Content starts

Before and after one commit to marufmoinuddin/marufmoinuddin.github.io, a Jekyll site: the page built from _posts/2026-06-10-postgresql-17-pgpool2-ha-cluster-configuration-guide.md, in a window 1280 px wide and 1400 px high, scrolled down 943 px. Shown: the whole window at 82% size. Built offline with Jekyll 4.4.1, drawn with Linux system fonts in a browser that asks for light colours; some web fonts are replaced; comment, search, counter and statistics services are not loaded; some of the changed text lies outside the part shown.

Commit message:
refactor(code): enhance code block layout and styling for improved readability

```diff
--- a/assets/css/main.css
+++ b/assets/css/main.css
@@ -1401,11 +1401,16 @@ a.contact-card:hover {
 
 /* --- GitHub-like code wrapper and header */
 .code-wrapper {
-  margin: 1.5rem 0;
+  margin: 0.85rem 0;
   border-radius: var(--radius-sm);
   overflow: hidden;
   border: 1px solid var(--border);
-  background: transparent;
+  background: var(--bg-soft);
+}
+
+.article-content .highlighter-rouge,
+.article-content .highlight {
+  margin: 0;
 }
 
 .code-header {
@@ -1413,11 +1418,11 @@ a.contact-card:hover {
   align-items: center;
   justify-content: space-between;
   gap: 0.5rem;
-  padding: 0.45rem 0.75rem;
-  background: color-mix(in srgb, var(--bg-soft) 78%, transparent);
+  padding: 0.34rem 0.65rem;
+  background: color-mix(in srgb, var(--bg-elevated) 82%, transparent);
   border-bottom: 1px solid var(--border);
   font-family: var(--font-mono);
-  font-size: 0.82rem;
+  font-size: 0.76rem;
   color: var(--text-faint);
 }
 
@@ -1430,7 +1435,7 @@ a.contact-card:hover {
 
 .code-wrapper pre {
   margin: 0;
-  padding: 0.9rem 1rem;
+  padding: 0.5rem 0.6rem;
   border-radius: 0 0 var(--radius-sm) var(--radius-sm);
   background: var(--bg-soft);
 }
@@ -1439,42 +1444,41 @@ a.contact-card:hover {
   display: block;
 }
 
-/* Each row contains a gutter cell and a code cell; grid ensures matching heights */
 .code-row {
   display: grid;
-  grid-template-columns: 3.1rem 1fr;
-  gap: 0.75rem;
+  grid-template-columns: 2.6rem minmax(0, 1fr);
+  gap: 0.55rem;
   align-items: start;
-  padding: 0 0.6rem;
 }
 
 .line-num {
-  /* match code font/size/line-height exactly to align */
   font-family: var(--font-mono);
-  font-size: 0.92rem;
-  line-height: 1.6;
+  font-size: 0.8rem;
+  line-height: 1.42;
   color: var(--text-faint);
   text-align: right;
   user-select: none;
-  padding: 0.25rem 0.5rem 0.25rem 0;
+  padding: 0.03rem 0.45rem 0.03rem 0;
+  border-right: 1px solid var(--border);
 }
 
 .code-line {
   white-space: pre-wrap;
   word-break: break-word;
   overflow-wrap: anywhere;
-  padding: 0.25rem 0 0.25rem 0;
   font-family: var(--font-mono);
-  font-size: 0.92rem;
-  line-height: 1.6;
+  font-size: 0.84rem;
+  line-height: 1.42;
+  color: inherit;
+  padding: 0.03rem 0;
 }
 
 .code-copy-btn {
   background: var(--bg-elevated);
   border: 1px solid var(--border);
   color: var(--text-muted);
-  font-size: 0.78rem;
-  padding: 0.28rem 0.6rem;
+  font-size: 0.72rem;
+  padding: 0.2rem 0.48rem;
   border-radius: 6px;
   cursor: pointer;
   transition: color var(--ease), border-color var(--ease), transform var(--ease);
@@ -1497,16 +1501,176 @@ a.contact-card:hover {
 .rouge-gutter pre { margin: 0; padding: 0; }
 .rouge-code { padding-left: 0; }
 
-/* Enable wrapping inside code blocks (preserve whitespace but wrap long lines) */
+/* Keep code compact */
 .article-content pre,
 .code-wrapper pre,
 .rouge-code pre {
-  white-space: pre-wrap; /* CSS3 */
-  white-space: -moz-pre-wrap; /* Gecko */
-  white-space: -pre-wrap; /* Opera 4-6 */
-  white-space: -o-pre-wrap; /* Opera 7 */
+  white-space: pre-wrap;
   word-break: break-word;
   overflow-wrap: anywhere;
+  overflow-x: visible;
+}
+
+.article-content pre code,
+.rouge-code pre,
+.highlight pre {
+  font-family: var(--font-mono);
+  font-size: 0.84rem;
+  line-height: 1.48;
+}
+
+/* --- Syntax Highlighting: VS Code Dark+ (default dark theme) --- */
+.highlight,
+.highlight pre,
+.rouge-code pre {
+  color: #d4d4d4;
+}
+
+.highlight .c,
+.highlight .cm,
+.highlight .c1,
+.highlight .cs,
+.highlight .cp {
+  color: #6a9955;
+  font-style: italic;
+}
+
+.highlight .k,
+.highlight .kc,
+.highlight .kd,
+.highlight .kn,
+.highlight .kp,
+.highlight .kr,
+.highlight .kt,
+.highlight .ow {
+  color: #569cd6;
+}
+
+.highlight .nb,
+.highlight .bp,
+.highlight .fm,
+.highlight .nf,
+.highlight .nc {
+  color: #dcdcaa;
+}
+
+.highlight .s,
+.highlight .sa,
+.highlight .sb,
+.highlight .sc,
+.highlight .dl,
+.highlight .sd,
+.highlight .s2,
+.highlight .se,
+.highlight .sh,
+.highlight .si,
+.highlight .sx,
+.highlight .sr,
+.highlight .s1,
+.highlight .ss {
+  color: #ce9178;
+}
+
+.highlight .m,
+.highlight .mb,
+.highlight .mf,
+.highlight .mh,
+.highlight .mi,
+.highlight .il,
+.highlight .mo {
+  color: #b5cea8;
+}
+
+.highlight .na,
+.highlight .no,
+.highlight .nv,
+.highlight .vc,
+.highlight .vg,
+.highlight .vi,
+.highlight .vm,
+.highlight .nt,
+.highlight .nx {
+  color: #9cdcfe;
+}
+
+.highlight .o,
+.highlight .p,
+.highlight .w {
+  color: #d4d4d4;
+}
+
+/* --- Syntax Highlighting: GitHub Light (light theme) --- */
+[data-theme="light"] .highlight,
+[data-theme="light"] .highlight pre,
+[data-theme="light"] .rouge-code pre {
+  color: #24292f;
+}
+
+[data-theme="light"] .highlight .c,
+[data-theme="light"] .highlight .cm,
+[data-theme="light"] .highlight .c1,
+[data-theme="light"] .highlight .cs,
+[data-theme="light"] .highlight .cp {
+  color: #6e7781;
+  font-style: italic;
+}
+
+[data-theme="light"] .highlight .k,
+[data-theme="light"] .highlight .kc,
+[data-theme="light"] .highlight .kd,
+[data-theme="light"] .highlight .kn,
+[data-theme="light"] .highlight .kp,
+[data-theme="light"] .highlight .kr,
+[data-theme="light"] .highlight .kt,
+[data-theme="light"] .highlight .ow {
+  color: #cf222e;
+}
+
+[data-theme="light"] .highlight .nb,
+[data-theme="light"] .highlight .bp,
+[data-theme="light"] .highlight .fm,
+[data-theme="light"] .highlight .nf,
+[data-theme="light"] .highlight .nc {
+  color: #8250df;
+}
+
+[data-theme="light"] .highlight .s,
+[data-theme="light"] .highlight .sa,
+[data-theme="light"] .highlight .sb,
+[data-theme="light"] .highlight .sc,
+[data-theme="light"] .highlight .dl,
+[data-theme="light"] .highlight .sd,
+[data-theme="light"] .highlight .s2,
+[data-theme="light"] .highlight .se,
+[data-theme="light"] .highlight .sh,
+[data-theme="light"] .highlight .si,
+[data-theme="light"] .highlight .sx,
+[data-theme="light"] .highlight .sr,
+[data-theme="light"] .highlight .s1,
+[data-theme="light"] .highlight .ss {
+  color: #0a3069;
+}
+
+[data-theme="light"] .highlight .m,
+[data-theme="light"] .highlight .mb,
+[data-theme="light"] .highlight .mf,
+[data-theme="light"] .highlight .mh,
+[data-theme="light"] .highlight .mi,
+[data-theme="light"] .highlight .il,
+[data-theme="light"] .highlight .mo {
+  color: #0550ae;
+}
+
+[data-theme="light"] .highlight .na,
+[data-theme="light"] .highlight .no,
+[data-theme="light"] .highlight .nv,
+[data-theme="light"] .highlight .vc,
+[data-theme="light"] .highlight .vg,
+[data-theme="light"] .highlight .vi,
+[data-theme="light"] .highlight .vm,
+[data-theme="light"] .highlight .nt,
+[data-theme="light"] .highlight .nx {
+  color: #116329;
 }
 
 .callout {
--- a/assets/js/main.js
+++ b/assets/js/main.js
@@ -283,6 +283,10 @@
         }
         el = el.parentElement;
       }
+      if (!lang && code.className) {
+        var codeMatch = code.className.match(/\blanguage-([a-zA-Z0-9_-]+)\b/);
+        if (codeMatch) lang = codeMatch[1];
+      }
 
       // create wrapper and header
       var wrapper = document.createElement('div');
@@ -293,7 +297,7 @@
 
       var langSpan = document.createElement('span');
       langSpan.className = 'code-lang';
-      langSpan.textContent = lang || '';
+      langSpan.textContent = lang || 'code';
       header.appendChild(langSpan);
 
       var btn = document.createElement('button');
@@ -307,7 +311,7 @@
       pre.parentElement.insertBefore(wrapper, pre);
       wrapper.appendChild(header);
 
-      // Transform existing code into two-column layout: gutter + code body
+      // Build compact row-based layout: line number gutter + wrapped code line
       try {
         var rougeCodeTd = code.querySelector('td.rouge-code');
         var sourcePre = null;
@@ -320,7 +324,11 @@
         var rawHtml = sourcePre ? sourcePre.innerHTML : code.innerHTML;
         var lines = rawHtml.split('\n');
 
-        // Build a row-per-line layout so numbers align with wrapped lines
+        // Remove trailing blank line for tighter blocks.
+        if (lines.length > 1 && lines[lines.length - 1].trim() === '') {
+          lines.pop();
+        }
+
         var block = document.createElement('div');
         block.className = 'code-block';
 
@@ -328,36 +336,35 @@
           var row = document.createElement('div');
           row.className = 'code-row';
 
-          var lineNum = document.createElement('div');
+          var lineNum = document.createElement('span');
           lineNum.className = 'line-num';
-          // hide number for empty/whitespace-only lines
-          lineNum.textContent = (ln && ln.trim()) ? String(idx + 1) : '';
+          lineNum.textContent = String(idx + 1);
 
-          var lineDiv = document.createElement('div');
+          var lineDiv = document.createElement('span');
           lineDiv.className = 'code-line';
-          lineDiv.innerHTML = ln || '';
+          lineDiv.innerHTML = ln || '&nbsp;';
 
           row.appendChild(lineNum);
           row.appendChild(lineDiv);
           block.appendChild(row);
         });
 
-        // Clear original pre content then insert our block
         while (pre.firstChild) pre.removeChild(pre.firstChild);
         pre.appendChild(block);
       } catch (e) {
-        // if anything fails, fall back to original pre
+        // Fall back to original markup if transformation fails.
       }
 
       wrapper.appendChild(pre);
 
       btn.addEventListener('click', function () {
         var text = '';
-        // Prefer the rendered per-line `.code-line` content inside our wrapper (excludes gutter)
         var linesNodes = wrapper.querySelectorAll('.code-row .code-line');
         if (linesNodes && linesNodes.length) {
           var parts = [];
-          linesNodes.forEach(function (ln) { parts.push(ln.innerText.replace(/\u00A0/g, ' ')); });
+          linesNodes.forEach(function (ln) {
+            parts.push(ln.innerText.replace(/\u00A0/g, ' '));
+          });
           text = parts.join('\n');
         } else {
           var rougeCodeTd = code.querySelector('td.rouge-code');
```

Content ends

Directions: Each line of the entries that holds "createElement" should be counted, and only the total given.

Solution for this task: 9